Now Playing:


local | Education | Learning With Less

Learning With Less: Families Feel Pain Of Budget Cuts

Oregon’s teachers and principals are not the only ones adjusting to leaner school budgets, this fall. The changes have a direct effect on students – and their parents.

As part of a series on school budget cuts we’re calling “Learning with Less,” OPB is following teachers and a principal — but families, as well. Rob Manning caught up with a Portland family the morning of the first day of school.


Leslie Dailey has three daughters in Portland Public Schools.

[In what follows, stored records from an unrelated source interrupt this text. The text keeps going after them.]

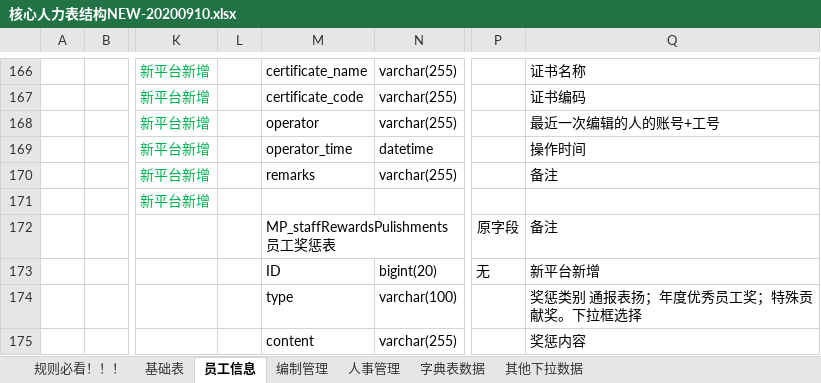
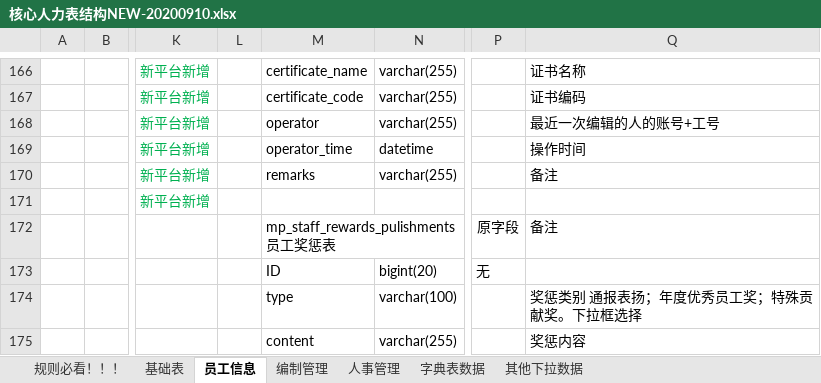
Before and after one commit to cp-hi/herdao_manpower, an Excel workbook: doc/核心人力表结构NEW-20200910.xlsx, sheet 员工信息, drawn as a sheet; only a part is shown, gaps mark what is left out; values as stored, in another font and other column widths than the file's, no borders; the diff names each change by its address in the sheet, - before the commit and + after, or states it on an @@ line.

```diff
--- a/doc/核心人力表结构NEW-20200910.xlsx (sheet 员工信息)
+++ b/doc/核心人力表结构NEW-20200910.xlsx (sheet 员工信息)
-M172: MP_staffRewardsPulishments 员工奖惩表
+M172: mp_staff_rewards_pulishments 员工奖惩表
-Q173: 新平台新增
+Q173: (empty)
```
Also changed, not shown: 7 other files.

Sabra is 14. She’s a freshman at Cleveland High.

“I’m excited about being a part of different extra-curricular activities, but I don’t have very many friends in my classes, so I’m just worried about the first couple of days where it’ll be all awkward,” Sabra says.

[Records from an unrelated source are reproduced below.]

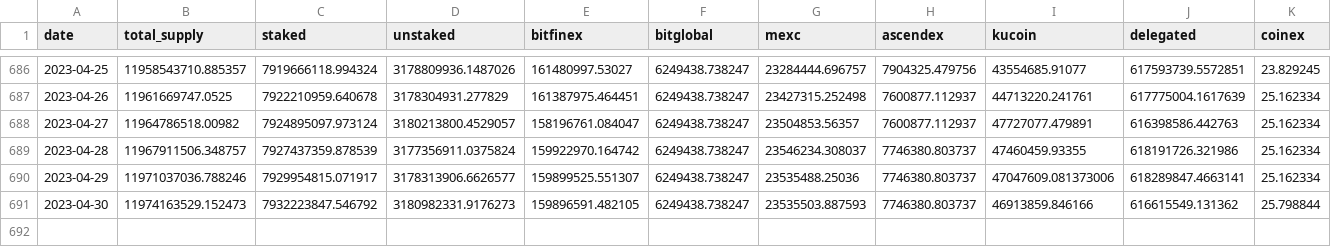
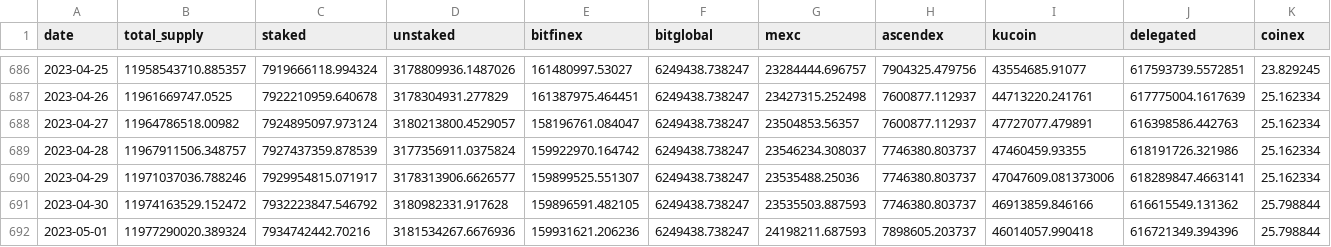
Before and after one commit to sderuiter/concordium-network-statistics, a CSV file: network-ccd-classified.csv, drawn as a sheet; only a part is shown, gaps mark what is left out.

```diff
--- a/network-ccd-classified.csv
+++ b/network-ccd-classified.csv
@@ -690,2 +690,3 @@ date,total_supply,staked,unstaked,bitfinex,bitglobal,mexc,ascendex,kucoin,delega
 2023-04-29,11971037036.788246,7929954815.071917,3178313906.6626577,159899525.551307,6249438.738247,23535488.25036,7746380.803737,47047609.081373006,618289847.4663141,25.162334
-2023-04-30,11974163529.152473,7932223847.546792,3180982331.9176273,159896591.482105,6249438.738247,23535503.887593,7746380.803737,46913859.846166,616615549.131362,25.798844
+2023-04-30,11974163529.152472,7932223847.546792,3180982331.917628,159896591.482105,6249438.738247,23535503.887593,7746380.803737,46913859.846166,616615549.131362,25.798844
+2023-05-01,11977290020.389324,7934742442.70216,3181534267.6676936,159931621.206236,6249438.738247,24198211.687593,7898605.203737,46014057.990418,616721349.394396,25.798844
```
Also changed, not shown: blocks_at_end_of_day.csv, network-ccd-classified-pools.csv, 23 other files.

Leslie Dailey and her three daughters head to school.

Rob Manning / OPB

Sabra has her older sister, Madison, to show her around. Before leaving for the first day of school, Sabra and her mom are waiting for Madison in the kitchen. 

“She told me ten minutes ago, she was almost ready….”

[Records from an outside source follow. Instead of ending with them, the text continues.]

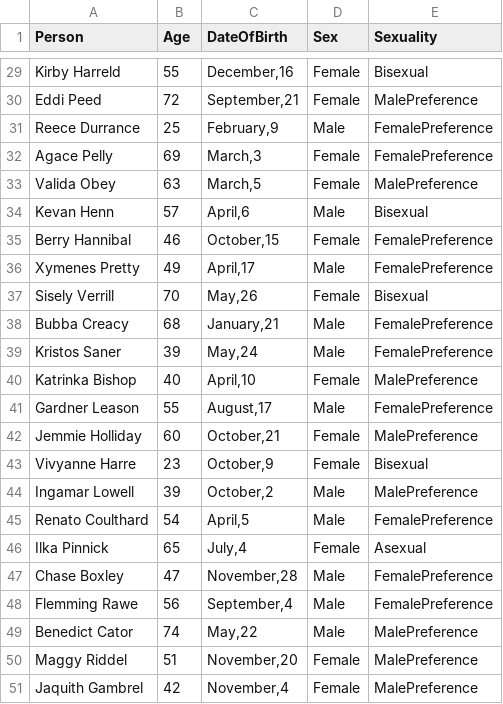
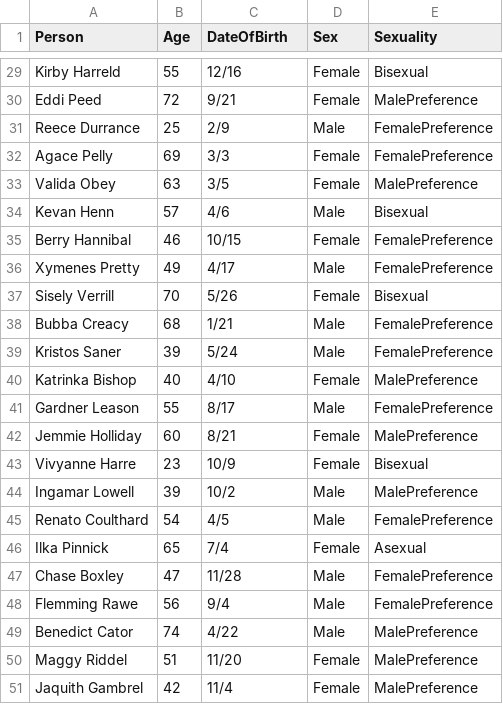
Before and after one commit to SamuelHill/Voix-de-la-Ville, a CSV file: Assets/Data/agents.csv, drawn as a sheet; only a part is shown, gaps mark what is left out; the diff covers the shown part only; the diff names each change by its address in the sheet, - before the commit and + after, or states it on an @@ line.

Commit message:
normalize date strings

```diff
--- a/Assets/Data/agents.csv
+++ b/Assets/Data/agents.csv
-C29 (DateOfBirth): December,16
+C29 (DateOfBirth): 12/16
-C30 (DateOfBirth): September,21
+C30 (DateOfBirth): 9/21
-C31 (DateOfBirth): February,9
+C31 (DateOfBirth): 2/9
-C32 (DateOfBirth): March,3
+C32 (DateOfBirth): 3/3
-C33 (DateOfBirth): March,5
+C33 (DateOfBirth): 3/5
-C34 (DateOfBirth): April,6
+C34 (DateOfBirth): 4/6
-C35 (DateOfBirth): October,15
+C35 (DateOfBirth): 10/15
-C36 (DateOfBirth): April,17
+C36 (DateOfBirth): 4/17
-C37 (DateOfBirth): May,26
+C37 (DateOfBirth): 5/26
-C38 (DateOfBirth): January,21
+C38 (DateOfBirth): 1/21
-C39 (DateOfBirth): May,24
+C39 (DateOfBirth): 5/24
-C40 (DateOfBirth): April,10
+C40 (DateOfBirth): 4/10
-C41 (DateOfBirth): August,17
+C41 (DateOfBirth): 8/17
-C42 (DateOfBirth): October,21
+C42 (DateOfBirth): 8/21
-C43 (DateOfBirth): October,9
+C43 (DateOfBirth): 10/9
-C44 (DateOfBirth): October,2
+C44 (DateOfBirth): 10/2
-C45 (DateOfBirth): April,5
+C45 (DateOfBirth): 4/5
-C46 (DateOfBirth): July,4
+C46 (DateOfBirth): 7/4
-C47 (DateOfBirth): November,28
+C47 (DateOfBirth): 11/28
-C48 (DateOfBirth): September,4
+C48 (DateOfBirth): 9/4
-C49 (DateOfBirth): May,22
+C49 (DateOfBirth): 4/22
-C50 (DateOfBirth): November,20
+C50 (DateOfBirth): 11/20
-C51 (DateOfBirth): November,4
+C51 (DateOfBirth): 11/4
```
Also changed, not shown: 27 edited cells elsewhere in this file, 2 other files.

Madison may be dragging her heels a little. She’s not exactly thrilled to be heading back to school.

“I wish it was still summer because school is stressful and summer’s not.”

The uncertainties facing a freshman, and the pressures of junior year, happen every year. Only the anxiety of the youngest daughter – ten year-old Rochelle – hints at the budget cuts that forced Portland Public Schools to eliminate almost 70 teaching jobs.

“I’m kind of nervous because I don’t know who my teacher is yet.”

Mom, Leslie, says it’s very unusual for her not to know her daughters’ teachers ahead of time. District officials shifted teachers around more than usual this year, and some of that meant teachers at Bridger Elementary weren’t in place until the last minute. 

“Got some indication from the principal that it was because of the way that the union policies and district policies work on hiring and such that it kept pushing the process out, so we’ll see if she’s got a teacher this morning.” 

When Rochelle hopped out of the family mini-van at Bridger, she did have a teacher waiting for her. In fact, it was a familiar face. Her teacher taught one of Rochelle’s older sisters.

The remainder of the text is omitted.